Baba Zula – Aşıkların Sözü Kalır [2017 version]

• “Aşıkların Sözü Kalır” set to a picture of the housing album. Thanks to GlitterbeatTV.

9.8 “All-time classic Middle Eastern from Turkey”

From their album “XX” released in January, 2017.

The song “Aşıkların Sözü Kalır” (trans: “Eternal Is The Word Of Poets”) had first appeared as a 5 minute piece on their album “Kökler” back in 2007, but they re-recorded it in 2016, giving it a richer, fuller, more dramatic sound, as well as doubling the actual length of the piece. Although not in the billing, frequent collaborator Brenna MacCrimmon provides the suitably mystical and powerful female vocals (just as she did in 2007). Amazingly, she’s Canadian! The Toronto-based singer is so deeply in love with Turkish and Balkan music that she’s spent several years in Istanbul, on and off, and is always welcome in the court of Baba Zula on these intermittent sojourns.

They’re a MUST see if you’re going to the WOMAD Festival 2019 @ Charlton Park in Malmesbury in the last week of July. Here’s a flavour, with “Aşıkların Sözü Kalır” performed live in Berlin, 2015 (n.b. not Brenna MacCrimmon on vocals):

[Most of the following info was sourced from the 2017 Glitterbeat press release for “XX”, which featured interview quotes from the group leader, Murat Ertel.]

Formed by Murat Ertel (electric saz, electronic sounds, vocals) and Levent Akman (electronic sounds, wooden spoons) in 1996, Baba Zula took Turkish psychedelic pioneers of the 1960s like Moğollar as their inspiration and foundation for what they called Istanbul psychedelia, the fathers of a scene that’s since grown up around them.

“Those original bands of the ‘60s grew out of traditional Anatolian music.
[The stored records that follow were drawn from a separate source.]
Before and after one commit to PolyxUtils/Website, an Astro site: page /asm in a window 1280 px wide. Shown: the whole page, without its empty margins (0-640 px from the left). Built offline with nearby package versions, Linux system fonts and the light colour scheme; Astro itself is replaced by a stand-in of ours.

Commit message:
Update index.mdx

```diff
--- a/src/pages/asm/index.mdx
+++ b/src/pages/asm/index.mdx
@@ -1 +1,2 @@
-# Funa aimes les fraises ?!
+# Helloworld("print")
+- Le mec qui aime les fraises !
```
But the coups of the 1970s and ‘80s put an end to any experimentation. We picked up the reins to make music for the 21st century with electric instruments, effects, and machines, something contemporary and unique. I always tell people that they might not like us, but no one can say we’re not original!”
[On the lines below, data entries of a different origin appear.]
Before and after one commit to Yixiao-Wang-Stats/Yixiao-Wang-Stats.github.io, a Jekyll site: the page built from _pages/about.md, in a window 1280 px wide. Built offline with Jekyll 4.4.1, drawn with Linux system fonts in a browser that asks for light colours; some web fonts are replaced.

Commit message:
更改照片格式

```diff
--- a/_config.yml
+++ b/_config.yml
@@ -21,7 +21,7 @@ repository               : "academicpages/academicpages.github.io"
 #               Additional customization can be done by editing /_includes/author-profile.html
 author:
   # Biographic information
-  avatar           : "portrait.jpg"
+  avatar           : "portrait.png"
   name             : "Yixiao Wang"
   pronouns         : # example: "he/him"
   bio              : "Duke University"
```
The group came into existence when Ertel’s previous outfit, ZeN, was asked to create a soundtrack by a director friend. Ertel and two other members were interested, and the band grew from that seed, with music for films very much a part of their output. Since that small beginning, Baba Zula have played all over the world, won awards for their work in film and theatre, often been rewarded at the Turkish Billboard awards, and had their albums counted among the most prestigious ever released in Turkey. They’ve also built a global network of like-minded performers, experimental souls in all genres of music, working with people as varied as Turkish opera singer Semiha Berksoy, dub mixer Mad Professor, and Can drummer Jaki Liebzeit.

The “XX” album is described in the press release as “A kaleidoscopic, two-disc, career-spanning compilation from Istanbul’s revered psychedelic explorers.”

“We wanted to have a compilation that was a little different. None of the pieces here are in their original forms. Instead, we picked remixes, re-recordings, collaborations, live tracks, all the possibilities, but none of these have been released before. And it’s a mix of recording techniques – digital, analogue, tape, mp3.”

Baba Zula have always believed that music needs to make a powerful statement, and they’ve never pulled punches in their lyrics. “Aşıkların Sözü Kalır” (Eternal Is The Word Of Poets) makes its point very eloquently:

“It’s a re-interpretation of the songs we released in 2007. We wanted to re-record it so it was closer to our live sound. It’s about how the words of the talking heads and politicians become meaningless so quickly, but what poets say resonates through the centuries.”

And now, with 20 years behind them, what’s next for Baba Zula?

“I never thought it would last this long. Maybe another 20 years is possible, maybe not. But living here in Turkey, I don’t know about the future. I hope the band could continue without me. We give our messages very carefully for those who can understand them. But I do know it’s important to carry on; you can be gone anytime.”

Heard on Pete Jackson’s January 2017 show on Dandelion Radio.

Get it at Bandcamp.